“Golf Tournament, Mt. View Golf Course, 8 a.m. to 12 noon. Many valuable prizes.

“Fat man’s race and potato race, 9 to 10 a.m. Prizes.

“Menu for FREE LUNCH, served promptly at 12 noon:

“Barbecue, bread, pickles, onions, coffee, cream and sugar. Bring your cups, plates, knives, forks, and spoons. But, if you don’t, they can be purchased on the grounds at a nominal cost.

“Jitney dance on large open air platform, beginning at 4:30 PM, and lasting until 12 midnight. Leonard’s Orchestra.

“There will be a lunch stand on the grounds where supper can be purchased at a reasonable price.
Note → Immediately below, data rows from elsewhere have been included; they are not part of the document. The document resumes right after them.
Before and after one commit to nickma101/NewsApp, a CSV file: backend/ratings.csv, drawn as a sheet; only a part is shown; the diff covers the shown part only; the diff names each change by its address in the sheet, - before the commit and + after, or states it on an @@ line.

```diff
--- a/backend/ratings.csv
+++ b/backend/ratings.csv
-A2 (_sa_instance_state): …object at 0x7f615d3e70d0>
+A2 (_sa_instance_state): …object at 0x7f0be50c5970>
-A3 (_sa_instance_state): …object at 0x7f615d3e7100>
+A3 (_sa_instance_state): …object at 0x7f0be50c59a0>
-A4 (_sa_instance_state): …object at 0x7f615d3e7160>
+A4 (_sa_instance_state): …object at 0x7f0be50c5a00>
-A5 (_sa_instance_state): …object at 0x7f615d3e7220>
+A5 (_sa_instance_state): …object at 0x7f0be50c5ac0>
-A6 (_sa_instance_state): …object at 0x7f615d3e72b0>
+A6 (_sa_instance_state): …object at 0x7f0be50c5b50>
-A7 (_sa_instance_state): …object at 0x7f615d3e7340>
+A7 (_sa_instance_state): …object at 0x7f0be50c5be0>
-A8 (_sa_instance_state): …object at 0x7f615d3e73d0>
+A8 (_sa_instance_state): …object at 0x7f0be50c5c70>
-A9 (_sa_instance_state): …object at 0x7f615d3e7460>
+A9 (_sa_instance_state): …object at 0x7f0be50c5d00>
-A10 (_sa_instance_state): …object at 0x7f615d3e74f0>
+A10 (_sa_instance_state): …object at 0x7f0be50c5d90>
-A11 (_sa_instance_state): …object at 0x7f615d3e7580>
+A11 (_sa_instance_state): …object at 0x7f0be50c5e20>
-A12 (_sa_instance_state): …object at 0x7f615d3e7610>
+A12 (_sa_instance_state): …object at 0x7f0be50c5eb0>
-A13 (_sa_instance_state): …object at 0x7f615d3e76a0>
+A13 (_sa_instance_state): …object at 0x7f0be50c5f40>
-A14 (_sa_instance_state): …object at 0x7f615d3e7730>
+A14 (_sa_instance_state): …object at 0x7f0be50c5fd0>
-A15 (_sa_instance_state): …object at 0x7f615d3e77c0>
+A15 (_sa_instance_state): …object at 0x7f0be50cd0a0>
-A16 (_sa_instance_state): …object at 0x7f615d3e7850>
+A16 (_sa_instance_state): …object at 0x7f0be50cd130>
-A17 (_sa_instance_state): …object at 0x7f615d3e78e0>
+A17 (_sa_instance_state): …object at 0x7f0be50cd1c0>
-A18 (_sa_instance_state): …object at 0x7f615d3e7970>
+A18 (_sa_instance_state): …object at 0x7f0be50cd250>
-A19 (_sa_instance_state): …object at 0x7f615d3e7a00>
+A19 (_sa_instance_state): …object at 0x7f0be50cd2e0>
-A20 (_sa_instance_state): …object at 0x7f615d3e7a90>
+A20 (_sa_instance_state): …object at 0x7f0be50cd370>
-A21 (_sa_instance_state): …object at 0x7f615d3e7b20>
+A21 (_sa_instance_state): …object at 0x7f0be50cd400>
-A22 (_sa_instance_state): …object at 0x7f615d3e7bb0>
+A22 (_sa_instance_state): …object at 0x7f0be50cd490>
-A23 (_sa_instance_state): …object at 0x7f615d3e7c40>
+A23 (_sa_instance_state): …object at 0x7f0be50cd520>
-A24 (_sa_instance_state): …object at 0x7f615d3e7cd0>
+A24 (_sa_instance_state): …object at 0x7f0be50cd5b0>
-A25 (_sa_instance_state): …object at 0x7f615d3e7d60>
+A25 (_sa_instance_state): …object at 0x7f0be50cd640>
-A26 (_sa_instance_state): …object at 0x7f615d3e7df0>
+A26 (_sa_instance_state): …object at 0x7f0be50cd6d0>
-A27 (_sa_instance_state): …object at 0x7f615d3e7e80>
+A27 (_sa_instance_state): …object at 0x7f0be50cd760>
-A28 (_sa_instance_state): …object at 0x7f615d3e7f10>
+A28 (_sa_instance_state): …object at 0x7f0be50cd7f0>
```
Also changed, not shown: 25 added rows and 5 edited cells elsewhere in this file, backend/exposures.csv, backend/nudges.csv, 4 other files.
“Ground Display of Fireworks at Roswell airport at 8 PM – Plenty of parking space for cars. This will be the largest display of fireworks ever exhibited in New Mexico. A memorable occasion.”

Another quote from Mr. Dixon in the Old-Timers Review: “What happened to those days in Roswell when families would gather and recreate together as they did around Hayne’s Dream in the early 1900s?

“This area along the North Spring River was where the community gathered to socialize and recreate. Families gathered and were seated on the many grassy spots around the pool and bandstand to visit and enjoy the fine and simple pleasures of those days. The weekends were always looked forward to with anticipation and being the small town that Roswell was then, it seemed as though this was a large family affair where friendliness was in the air and caused a spirit that was over the entire area of Haynes’ Dream.”

Take your family, invite your friends, take a picnic, go out and enjoy the cooler days of late summer, early fall, in one of Roswell’s many parks.

Janice Dunnahoo is chief archivist at the Historical Society for Southeast New Mexico Archives. She can be reached at 575-622-1176 or at jdunna@hotmail.com.